  7. Thanks very much Stephen. I'll sprinkle the other seeds in as well then! Cheers for your help guys!
  8. Hi Alexis. Thank you very much for your response. I shall take the domes off now then. I'll see if the seeds have been stratified as well, thanks. Do you reckon I should just pot the rest of the seeds I have up the same way then or perhaps try something else to see what works best? If so, any suggestions? Might it even be worth sprinkling them into the same pot or will that be too much? I think there must have been around 30-40 seeds in total, half of which are in the one pot. Cheers :)
  9. Hello all. I recently bought a seed kit from one of the UK based carnivorous plan nurseries online containing a handful of Darlingtonia seeds plus a small pot with cover, carnivorous plant friendly compost and instructions. There were quite a lot of seeds so I saved some and have them in the fridge at the moment. They are labelled Aug '11 so I am assuming that, as it was a 'ready to plant' kit, the seeds have already been stratified. I was wondering if you guys could perhaps offer me some tips or alternate/more effective methods for sowing the remaining seeds and hopefully having them germinate successfully! I'm a complete beginner when it comes to growing these plants from seed so any/all info would be a great help! The ones I have already sown are in the small pot sown on the surface of rainwater soaked CP compost (with a very small amount sprinkled over them) , standing in 1cm of rainwater, with a pot cover over them to keep humidity, as instructed. Come to think of it, that's them in my user pic. It's only after reading a lot of the propagation posts and searching through the forum for seed info that I'm beginning to wonder if there's something better I could do for the seeds I have left! Also, my pots are on my windowsill which is SW facing and gets direct sunlight until about 11am and then gets shadier as the day progresses. I'm guessing this isn't idea in the long run? Thanks in advance :)

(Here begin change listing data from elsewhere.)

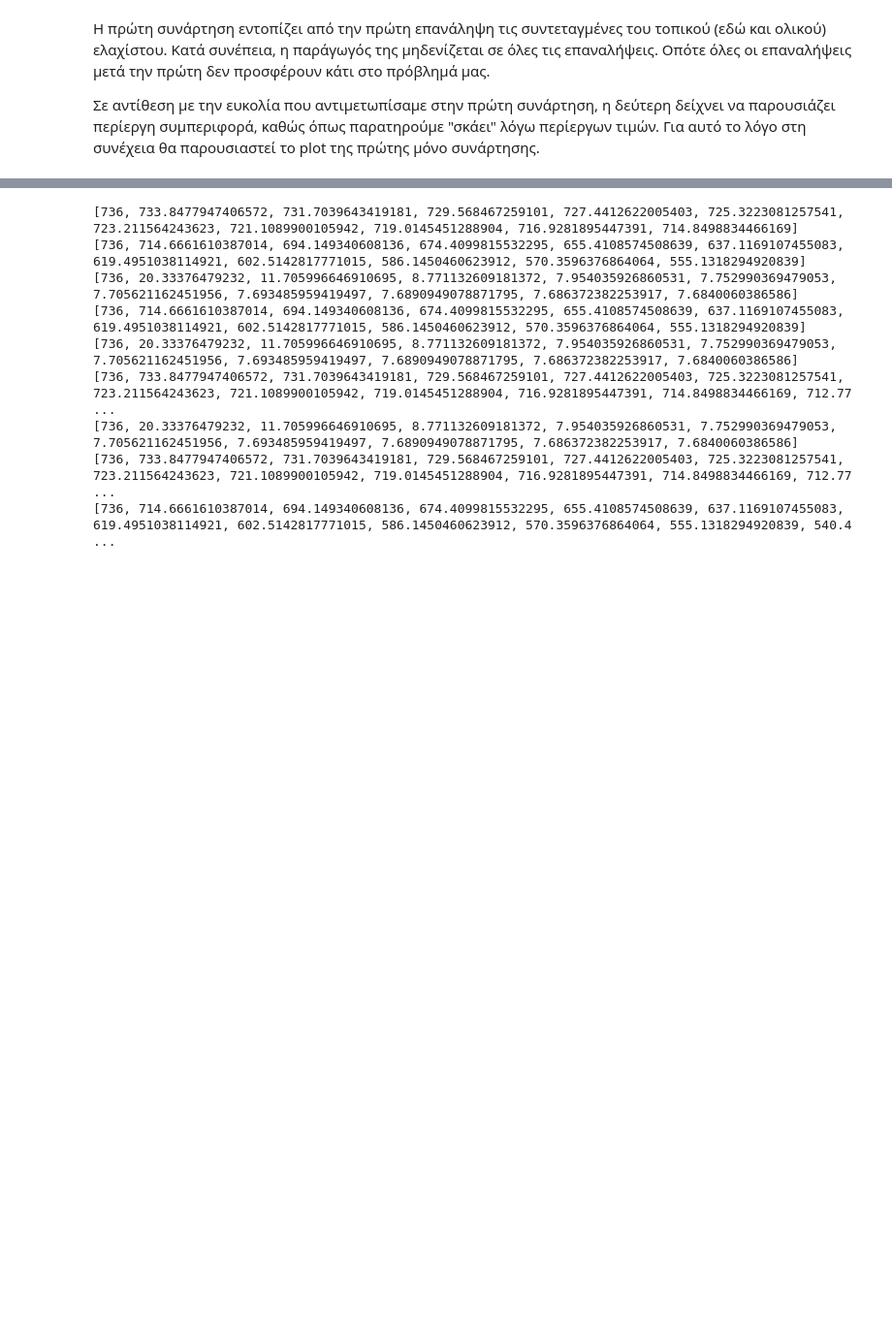
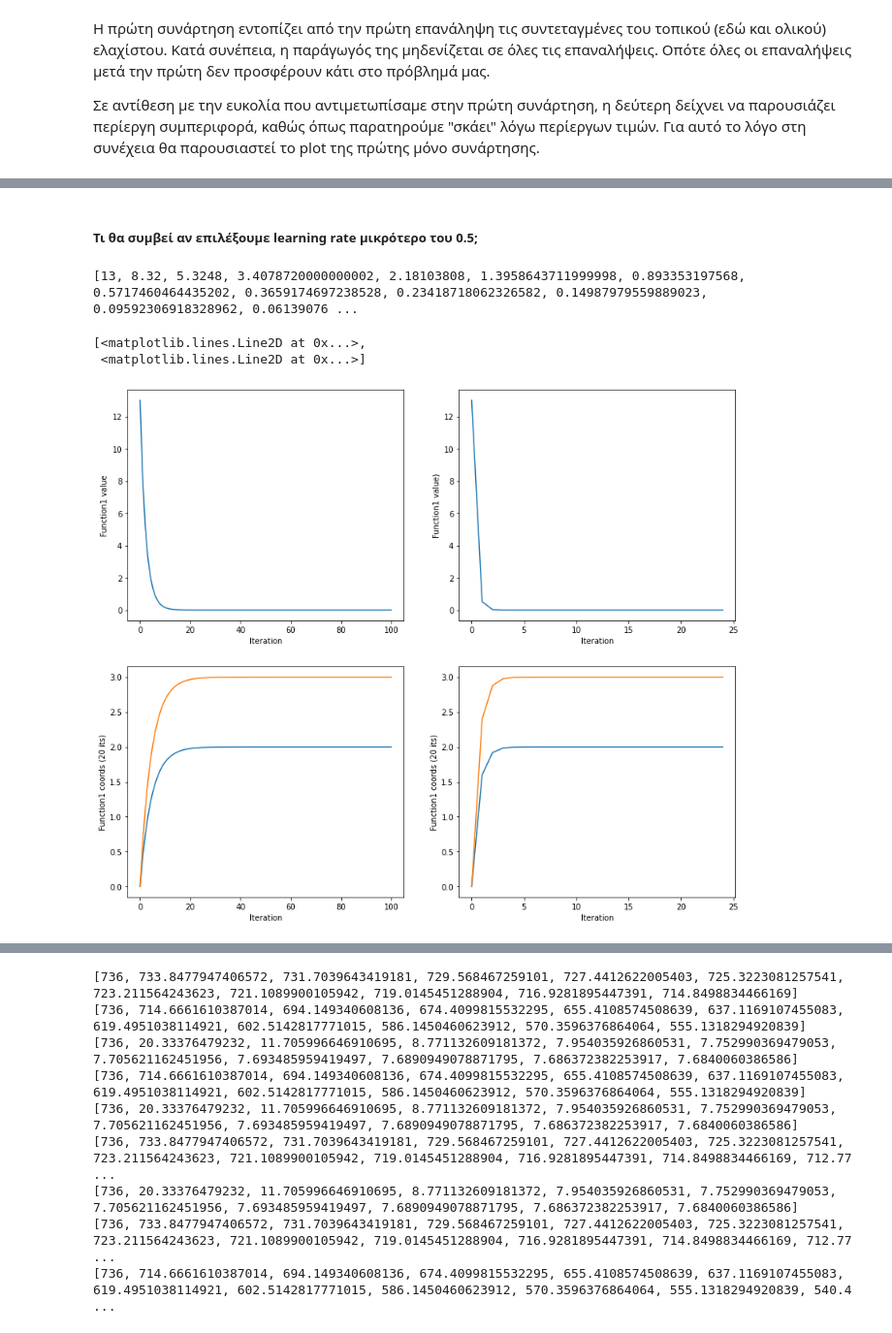
Before and after one commit to konstantinaRK/MachineLearning, a Jupyter notebook: Exercise1.ipynb, the cells around one changed output, grey strips where cells are left out. Shown: that part at 97% size. Saved outputs shown, nothing was run; the diff lists cells and outputs as text; code cells hidden in the pictures; blank space fills up the shorter version.

```diff
--- a/Exercise1.ipynb
+++ b/Exercise1.ipynb
@@ -391,0 +429,29 @@ for i in range(4):
+# %% [markdown]
+##### Τι θα συμβεί αν επιλέξουμε learning rate μικρότερο του 0.5;
+# %%
+data1 = gradient_descend(f1_grad, 100, [0,0], 0.1)
+data2 = gradient_descend(f1_grad, 24, [0,0], 0.4)
+
+
+fig, ax = plt.subplots(2, 2,figsize=(14,12))
+ax[0][0].set_ylabel("Function1 value")
+ax[0][0].set_xlabel("Iteration")
+
+ax[0][1].set_ylabel("Function1 value)")
+ax[0][1].set_xlabel("Iteration")
+
+ax[1][0].set_ylabel("Function1 coords (20 its)")
+ax[1][0].set_xlabel("Iteration")
+
+ax[1][1].set_ylabel("Function1 coords (20 its)")
+ax[1][1].set_xlabel("Iteration")
+
+ax[0][0].plot([f1(x) for x in data1])
+ax[1][0].plot(data1)
+ax[0][1].plot([f1(x) for x in data2])
+ax[1][1].plot(data2)
+# %% [output]
+[13, 8.32, 5.3248, 3.4078720000000002, 2.18103808, 1.3958643711999998, 0.893353197568, 0.5717460464435202, 0.3659174697238528, 0.23418718062326582, 0.14987979559889023, 0.09592306918328962, 0.06139076 ...
+[<matplotlib.lines.Line2D at 0x...>,
+ <matplotlib.lines.Line2D at 0x...>]
+[figure, added]
```
Also changed, not shown: parts of 31 cells of this notebook.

  10. Hello all, My name is Tea and I am from Hertfordshire, UK. I am very new to keeping carnivorous plants as a serious hobby though I have kept various species over the last few years purely out of an appreciation for them visually. I have kept 3 or 4 different species of Sarracenia, numerous venus flytraps and sundews before and now, I am attempting to grow a few plants from seed for the first time. I now have 3 pots (respectively containing Sarracenia, Dionaea and Darlingtonia seeds) hopefully doing something on my windowsill :) Waiting has never been my forte so the likelihood of me going out and buying a few grown on plants in the meantime is high! I did research & conduct a couple of studies on these plants whilst studying towards my BSc in animal biology & ecology which was very interesting. It gave me a better understanding of them from a biological point of view which only served to massively increase my fascination! It also explained why my earliest experiences with them as a teenager hadn't gone so well... but I digress. Anyway, I am here to learn from people who are actively involved in keeping these fascinating plants so I look forward to talking to you all and hopefully sharing some of my own experiences and observations soon!